***** Records shown

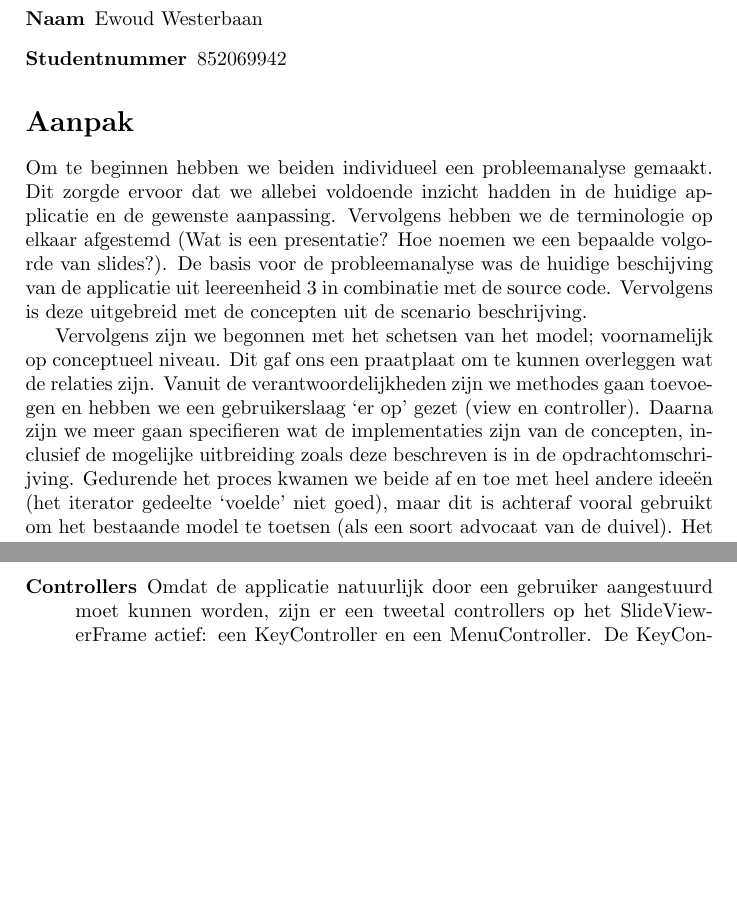
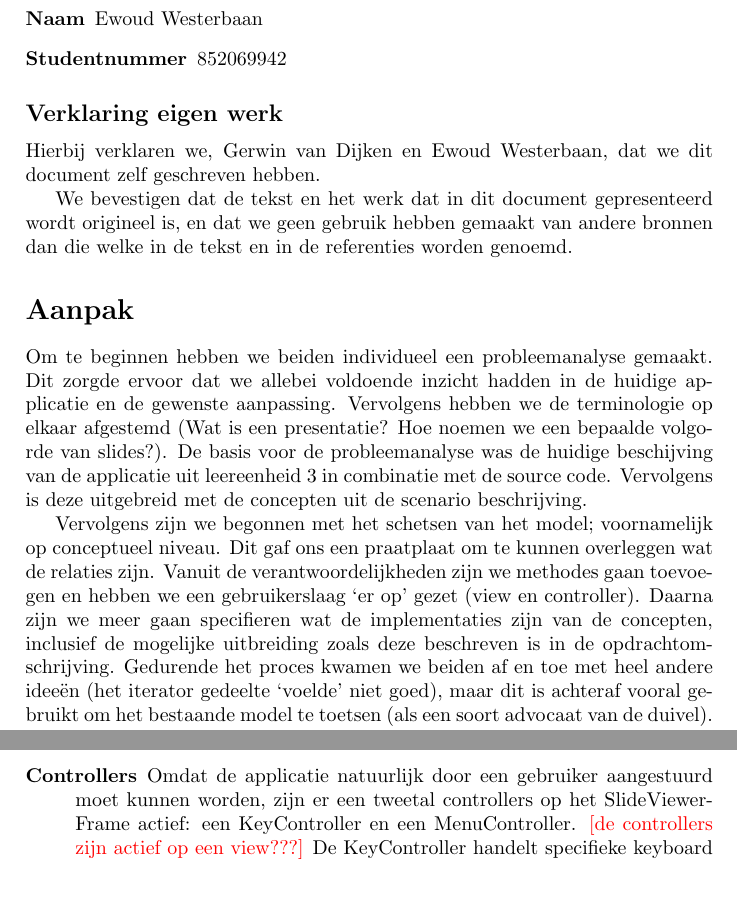
Before and after one commit to ewoudwesterbaan/gerwin-ewoud, a LaTeX document (Verslag/verslag_eindopdracht.tex): two parts of pages 1 and 6 of 8, joined at a grey line, cut so that both start at the same text, the shorter picture padded with empty space. Compiled offline with pdfLaTeX.

Commit message:
Update verslag_eindopdracht.tex

```diff
--- a/Verslag/verslag_eindopdracht.tex
+++ b/Verslag/verslag_eindopdracht.tex
@@ -23,10 +23,15 @@
 	\item [Studentnummer] 852069942
 \end{description}
 
+\subsection*{Verklaring eigen werk}
+Hierbij verklaren we, Gerwin van Dijken en Ewoud Westerbaan, dat we dit document zelf geschreven hebben.
+\par
+We bevestigen dat de tekst en het werk dat in dit document gepresenteerd wordt origineel is, en dat we geen gebruik hebben gemaakt van andere bronnen dan die welke in de tekst en in de referenties worden genoemd.
+
 \section*{Aanpak}
 Om te beginnen hebben we beiden individueel een probleemanalyse gemaakt. Dit zorgde ervoor dat we allebei voldoende inzicht hadden in de huidige applicatie en de gewenste aanpassing. Vervolgens hebben we de terminologie op elkaar afgestemd (Wat is een presentatie? Hoe noemen we een bepaalde volgorde van slides?). De basis voor de probleemanalyse was de huidige beschijving van de applicatie uit leereenheid 3 in combinatie met de source code. Vervolgens is deze uitgebreid met de concepten uit de scenario beschrijving.
 \par
-Vervolgens zijn we begonnen met het schetsen van het model; voornamelijk op conceptueel niveau. Dit gaf ons een praatplaat om te kunnen overleggen wat de relaties zijn. Vanuit de verantwoordelijkheden zijn we methodes gaan toevoegen en hebben we een gebruikerslaag `er op' gezet (view en controller). Daarna zijn we meer gaan specifieren wat de implementaties zijn van de concepten, inclusief de mogelijke uitbreiding zoals deze beschreven is in de opdrachtomschrijving. Gedurende het proces kwamen we beide af en toe met heel andere ideeën (het iterator gedeelte `voelde' niet goed), maar dit is achteraf vooral gebruikt om het bestaande model te toetsen (als een soort advocaat van de duivel). Het ontwerp hebben we afgemaakt door het toevoegen van de factories, waarvoor we voor de gehele variability laag (dus implementaties van de Presentation, Slide en SlideItem met Item) één factory hadden.
+Vervolgens zijn we begonnen met het schetsen van het model; voornamelijk op conceptueel niveau. Dit gaf ons een praatplaat om te kunnen overleggen wat de relaties zijn. Vanuit de verantwoordelijkheden zijn we methodes gaan toevoegen en hebben we een gebruikerslaag `er op' gezet (view en controller). Daarna zijn we meer gaan specifieren wat de implementaties zijn van de concepten, inclusief de mogelijke uitbreiding zoals deze beschreven is in de opdrachtomschrijving. Gedurende het proces kwamen we beiden af en toe met heel andere ideeën (het iterator gedeelte `voelde' niet goed), maar dit is achteraf vooral gebruikt om het bestaande model te toetsen (als een soort advocaat van de duivel). Het ontwerp hebben we afgemaakt door het toevoegen van de factories, waarvoor we voor de gehele variability laag (dus implementaties van de Presentation, Slide en SlideItem met Item) één factory hadden.
 \par
 Toen we beiden content waren met het ontwerp, zijn we de bestaande applicatie langzaam gaan omschrijven naar de nieuwe versie. Tijdens de implementatie hebben we kleine aanpassingen in het model gemaakt. Als voorbeeld is de factory voor de gehele variability laag geïmplementeerd als een aparte factory per commonality (dus de PresentationFactory, SlideFactory en SlideItemFactory) voor een duidelijkere splitsing van verantwoordelijkheden en om de applicatie in de toekomst eenvoudiger uit te kunnen breiden. De wijzigingen achteraf zijn niet op conceptueel niveau geweest.
 \par
@@ -150,5 +153,5 @@ Nadat de Presenter aangemaakt is, wordt er een SlideViewerFrame aangemaakt, waar
 Zodra het frame (en component) aangemaakt zijn, wordt vanuit de main-methode een demo presentatie aangemaakt of een presentatie vanuit een bestand ingelezen (als er een bestandsnaam ingesteld is als programma argument). Van deze presentatie wordt de eerste slide geselecteerd.
 De main heeft zijn werk gedaan; wat rest is een Presenter-object die een huidige/actieve presentatie bevat, en een view die de huidige slide daarvan toont.
 \item[Controllers]
-Omdat de applicatie natuurlijk door een gebruiker aangestuurd moet kunnen worden, zijn er een tweetal controllers op het SlideViewerFrame actief: een KeyController en een MenuController. De KeyController handelt specifieke keyboard toetsen af, zoals PageUp/PageDown voor respectievelijk vorige en volgende slide van de huidige presentatie. De MenuController handelt de menuitems af, waaronder het selecteren van een andere presentatie, het inlezen van een nieuwe presentaties en het springen naar een specifieke slide (via een ingetoetst slide nummer). Beide controllers communiceren alleen met het Presenter object. De Presenter zal presentatie-handelingen (zoals next/previous slide) doorsluisen naar de actieve presentatie.
+Omdat de applicatie natuurlijk door een gebruiker aangestuurd moet kunnen worden, zijn er een tweetal controllers op het SlideViewerFrame actief: een KeyController en een MenuController. \todo{de controllers zijn actief op een view???}  De KeyController handelt specifieke keyboard toetsen af, zoals PageUp/PageDown voor respectievelijk vorige en volgende slide van de huidige presentatie. De MenuController handelt de menuitems af, waaronder het selecteren van een andere presentatie, het inlezen van een nieuwe presentaties en het springen naar een specifieke slide (via een ingetoetst slide nummer). Beide controllers communiceren alleen met het Presenter object. De Presenter zal presentatie-handelingen (zoals next/previous slide) doorsluisen \todo{spreektaal? `doorgeven' msschien beter?} naar de actieve presentatie.
 \item[Inlezen van presentaties]
```
Also changed, not shown: Verslag/verslag_eindopdracht.tex (14 more changed lines).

**********

[Your instructions]
Exact wording is required throughout: write out all the records, but no pictures.

[Result of the exercise]
Before and after one commit to ewoudwesterbaan/gerwin-ewoud, a LaTeX document (Verslag/verslag_eindopdracht.tex): two parts of pages 1 and 6 of 8, joined at a grey line, cut so that both start at the same text, the shorter picture padded with empty space. Compiled offline with pdfLaTeX.

Commit message:
Update verslag_eindopdracht.tex

```diff
--- a/Verslag/verslag_eindopdracht.tex
+++ b/Verslag/verslag_eindopdracht.tex
@@ -23,10 +23,15 @@
 	\item [Studentnummer] 852069942
 \end{description}
 
+\subsection*{Verklaring eigen werk}
+Hierbij verklaren we, Gerwin van Dijken en Ewoud Westerbaan, dat we dit document zelf geschreven hebben.
+\par
+We bevestigen dat de tekst en het werk dat in dit document gepresenteerd wordt origineel is, en dat we geen gebruik hebben gemaakt van andere bronnen dan die welke in de tekst en in de referenties worden genoemd.
+
 \section*{Aanpak}
 Om te beginnen hebben we beiden individueel een probleemanalyse gemaakt. Dit zorgde ervoor dat we allebei voldoende inzicht hadden in de huidige applicatie en de gewenste aanpassing. Vervolgens hebben we de terminologie op elkaar afgestemd (Wat is een presentatie? Hoe noemen we een bepaalde volgorde van slides?). De basis voor de probleemanalyse was de huidige beschijving van de applicatie uit leereenheid 3 in combinatie met de source code. Vervolgens is deze uitgebreid met de concepten uit de scenario beschrijving.
 \par
-Vervolgens zijn we begonnen met het schetsen van het model; voornamelijk op conceptueel niveau. Dit gaf ons een praatplaat om te kunnen overleggen wat de relaties zijn. Vanuit de verantwoordelijkheden zijn we methodes gaan toevoegen en hebben we een gebruikerslaag `er op' gezet (view en controller). Daarna zijn we meer gaan specifieren wat de implementaties zijn van de concepten, inclusief de mogelijke uitbreiding zoals deze beschreven is in de opdrachtomschrijving. Gedurende het proces kwamen we beide af en toe met heel andere ideeën (het iterator gedeelte `voelde' niet goed), maar dit is achteraf vooral gebruikt om het bestaande model te toetsen (als een soort advocaat van de duivel). Het ontwerp hebben we afgemaakt door het toevoegen van de factories, waarvoor we voor de gehele variability laag (dus implementaties van de Presentation, Slide en SlideItem met Item) één factory hadden.
+Vervolgens zijn we begonnen met het schetsen van het model; voornamelijk op conceptueel niveau. Dit gaf ons een praatplaat om te kunnen overleggen wat de relaties zijn. Vanuit de verantwoordelijkheden zijn we methodes gaan toevoegen en hebben we een gebruikerslaag `er op' gezet (view en controller). Daarna zijn we meer gaan specifieren wat de implementaties zijn van de concepten, inclusief de mogelijke uitbreiding zoals deze beschreven is in de opdrachtomschrijving. Gedurende het proces kwamen we beiden af en toe met heel andere ideeën (het iterator gedeelte `voelde' niet goed), maar dit is achteraf vooral gebruikt om het bestaande model te toetsen (als een soort advocaat van de duivel). Het ontwerp hebben we afgemaakt door het toevoegen van de factories, waarvoor we voor de gehele variability laag (dus implementaties van de Presentation, Slide en SlideItem met Item) één factory hadden.
 \par
 Toen we beiden content waren met het ontwerp, zijn we de bestaande applicatie langzaam gaan omschrijven naar de nieuwe versie. Tijdens de implementatie hebben we kleine aanpassingen in het model gemaakt. Als voorbeeld is de factory voor de gehele variability laag geïmplementeerd als een aparte factory per commonality (dus de PresentationFactory, SlideFactory en SlideItemFactory) voor een duidelijkere splitsing van verantwoordelijkheden en om de applicatie in de toekomst eenvoudiger uit te kunnen breiden. De wijzigingen achteraf zijn niet op conceptueel niveau geweest.
 \par
@@ -150,5 +153,5 @@ Nadat de Presenter aangemaakt is, wordt er een SlideViewerFrame aangemaakt, waar
 Zodra het frame (en component) aangemaakt zijn, wordt vanuit de main-methode een demo presentatie aangemaakt of een presentatie vanuit een bestand ingelezen (als er een bestandsnaam ingesteld is als programma argument). Van deze presentatie wordt de eerste slide geselecteerd.
 De main heeft zijn werk gedaan; wat rest is een Presenter-object die een huidige/actieve presentatie bevat, en een view die de huidige slide daarvan toont.
 \item[Controllers]
-Omdat de applicatie natuurlijk door een gebruiker aangestuurd moet kunnen worden, zijn er een tweetal controllers op het SlideViewerFrame actief: een KeyController en een MenuController. De KeyController handelt specifieke keyboard toetsen af, zoals PageUp/PageDown voor respectievelijk vorige en volgende slide van de huidige presentatie. De MenuController handelt de menuitems af, waaronder het selecteren van een andere presentatie, het inlezen van een nieuwe presentaties en het springen naar een specifieke slide (via een ingetoetst slide nummer). Beide controllers communiceren alleen met het Presenter object. De Presenter zal presentatie-handelingen (zoals next/previous slide) doorsluisen naar de actieve presentatie.
+Omdat de applicatie natuurlijk door een gebruiker aangestuurd moet kunnen worden, zijn er een tweetal controllers op het SlideViewerFrame actief: een KeyController en een MenuController. \todo{de controllers zijn actief op een view???}  De KeyController handelt specifieke keyboard toetsen af, zoals PageUp/PageDown voor respectievelijk vorige en volgende slide van de huidige presentatie. De MenuController handelt de menuitems af, waaronder het selecteren van een andere presentatie, het inlezen van een nieuwe presentaties en het springen naar een specifieke slide (via een ingetoetst slide nummer). Beide controllers communiceren alleen met het Presenter object. De Presenter zal presentatie-handelingen (zoals next/previous slide) doorsluisen \todo{spreektaal? `doorgeven' msschien beter?} naar de actieve presentatie.
 \item[Inlezen van presentaties]
```
Also changed, not shown: Verslag/verslag_eindopdracht.tex (14 more changed lines).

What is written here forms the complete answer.